**THE INPUT**:
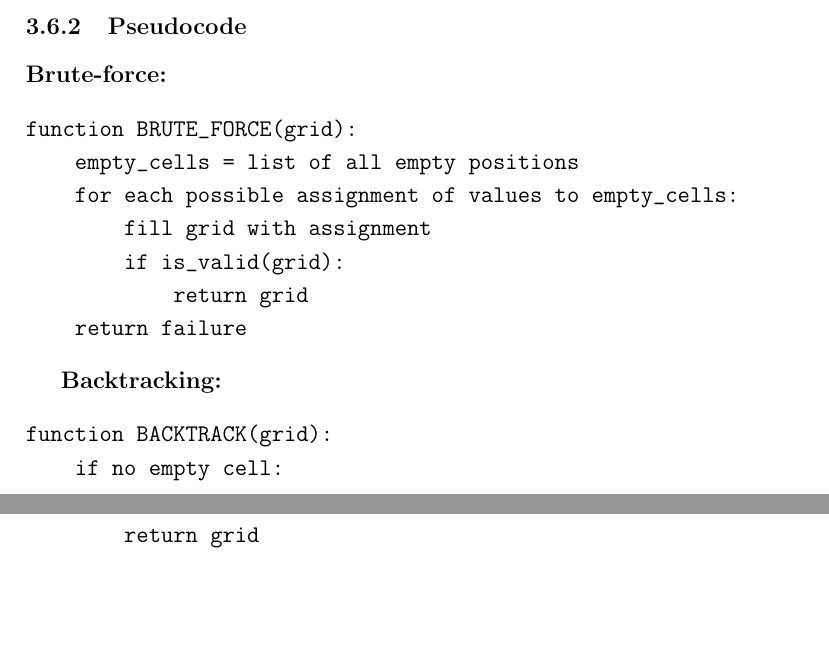
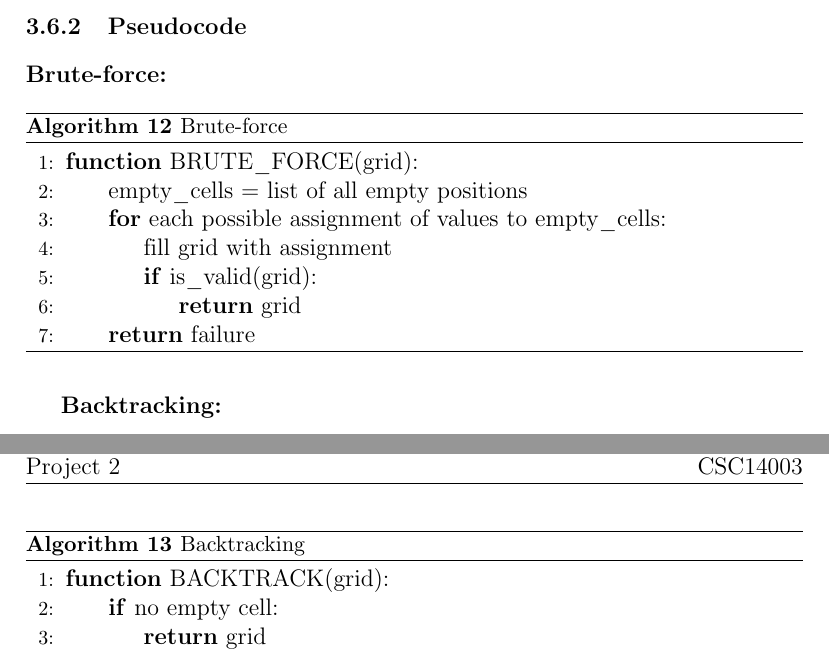
Before and after one commit to Chistaif/Futoshiki-Puzzles, a LaTeX document (Report/main.tex, which reads Report/Algorithm Description/Brute-force_backtracking.tex): two parts of pages 30 and 31 of 36, joined at a grey line, cut so that both start at the same text, the shorter picture padded with empty space. Compiled offline with pdfLaTeX.

Commit message:
luồng brute-force vào main và chỉnh pseudocode của brute-force_backtracking.tex format cho giống còn lại

```diff
--- a/Report/Algorithm Description/Brute-force_backtracking.tex
+++ b/Report/Algorithm Description/Brute-force_backtracking.tex
@@ -7,33 +7,24 @@ Backtracking is an optimized version of brute-force. Instead of generating all p
 
 \subsubsection{Pseudocode}
 \textbf{Brute-force:}
-\begin{verbatim}
-function BRUTE_FORCE(grid):
-    empty_cells = list of all empty positions
-    for each possible assignment of values to empty_cells:
-        fill grid with assignment
-        if is_valid(grid):
-            return grid
-    return failure
-\end{verbatim}
+\begin{algorithm}[H]
+\caption{Brute-force}
+\begin{algorithmic}[1]
+\State \textbf{function} BRUTE\_FORCE(grid):
+\State \hspace{1.5em} empty\_cells = list of all empty positions
+\State \hspace{1.5em} \textbf{for} each possible assignment of values to empty\_cells:
+\State \hspace{3em} fill grid with assignment
+\State \hspace{3em} \textbf{if} is\_valid(grid):
+\State \hspace{4.5em} \textbf{return} grid
+\State \hspace{1.5em} \textbf{return} failure
+\end{algorithmic}
+\end{algorithm}
 
 \textbf{Backtracking:}
-\begin{verbatim}
-function BACKTRACK(grid):
-    if no empty cell:
-        return grid
-
-    (row, col) = find an empty cell
-
-    for value from 1 to N:
-        if is_valid(row, col, value):
-            grid[row][col] = value
-
-            result = BACKTRACK(grid)
-            if result != failure:
-                return result
-
-            grid[row][col] = empty
-
-    return failure
-\end{verbatim}
+\begin{algorithm}[H]
+\caption{Backtracking}
+\begin{algorithmic}[1]
+\State \textbf{function} BACKTRACK(grid):
+\State \hspace{1.5em} \textbf{if} no empty cell:
+\State \hspace{3em} \textbf{return} grid
+\State
@@ -40,3 +45,4 @@ function BACKTRACK(grid):
+\end{algorithm}
 
 \subsubsection{Illustration}
 Consider a $4 \times 4$ Futoshiki puzzle with some empty cells.
```
Also changed, not shown: Report/main.pdf, Report/Algorithm Description/Brute-force_backtracking.tex (14 more changed lines), 6 other files.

**TASK DETAILS**:
Your answer must be every record above, word for word, with no pictures.

**ANSWER BELOW**:
Before and after one commit to Chistaif/Futoshiki-Puzzles, a LaTeX document (Report/main.tex, which reads Report/Algorithm Description/Brute-force_backtracking.tex): two parts of pages 30 and 31 of 36, joined at a grey line, cut so that both start at the same text, the shorter picture padded with empty space. Compiled offline with pdfLaTeX.

Commit message:
luồng brute-force vào main và chỉnh pseudocode của brute-force_backtracking.tex format cho giống còn lại

```diff
--- a/Report/Algorithm Description/Brute-force_backtracking.tex
+++ b/Report/Algorithm Description/Brute-force_backtracking.tex
@@ -7,33 +7,24 @@ Backtracking is an optimized version of brute-force. Instead of generating all p
 
 \subsubsection{Pseudocode}
 \textbf{Brute-force:}
-\begin{verbatim}
-function BRUTE_FORCE(grid):
-    empty_cells = list of all empty positions
-    for each possible assignment of values to empty_cells:
-        fill grid with assignment
-        if is_valid(grid):
-            return grid
-    return failure
-\end{verbatim}
+\begin{algorithm}[H]
+\caption{Brute-force}
+\begin{algorithmic}[1]
+\State \textbf{function} BRUTE\_FORCE(grid):
+\State \hspace{1.5em} empty\_cells = list of all empty positions
+\State \hspace{1.5em} \textbf{for} each possible assignment of values to empty\_cells:
+\State \hspace{3em} fill grid with assignment
+\State \hspace{3em} \textbf{if} is\_valid(grid):
+\State \hspace{4.5em} \textbf{return} grid
+\State \hspace{1.5em} \textbf{return} failure
+\end{algorithmic}
+\end{algorithm}
 
 \textbf{Backtracking:}
-\begin{verbatim}
-function BACKTRACK(grid):
-    if no empty cell:
-        return grid
-
-    (row, col) = find an empty cell
-
-    for value from 1 to N:
-        if is_valid(row, col, value):
-            grid[row][col] = value
-
-            result = BACKTRACK(grid)
-            if result != failure:
-                return result
-
-            grid[row][col] = empty
-
-    return failure
-\end{verbatim}
+\begin{algorithm}[H]
+\caption{Backtracking}
+\begin{algorithmic}[1]
+\State \textbf{function} BACKTRACK(grid):
+\State \hspace{1.5em} \textbf{if} no empty cell:
+\State \hspace{3em} \textbf{return} grid
+\State
@@ -40,3 +45,4 @@ function BACKTRACK(grid):
+\end{algorithm}
 
 \subsubsection{Illustration}
 Consider a $4 \times 4$ Futoshiki puzzle with some empty cells.
```
Also changed, not shown: Report/main.pdf, Report/Algorithm Description/Brute-force_backtracking.tex (14 more changed lines), 6 other files.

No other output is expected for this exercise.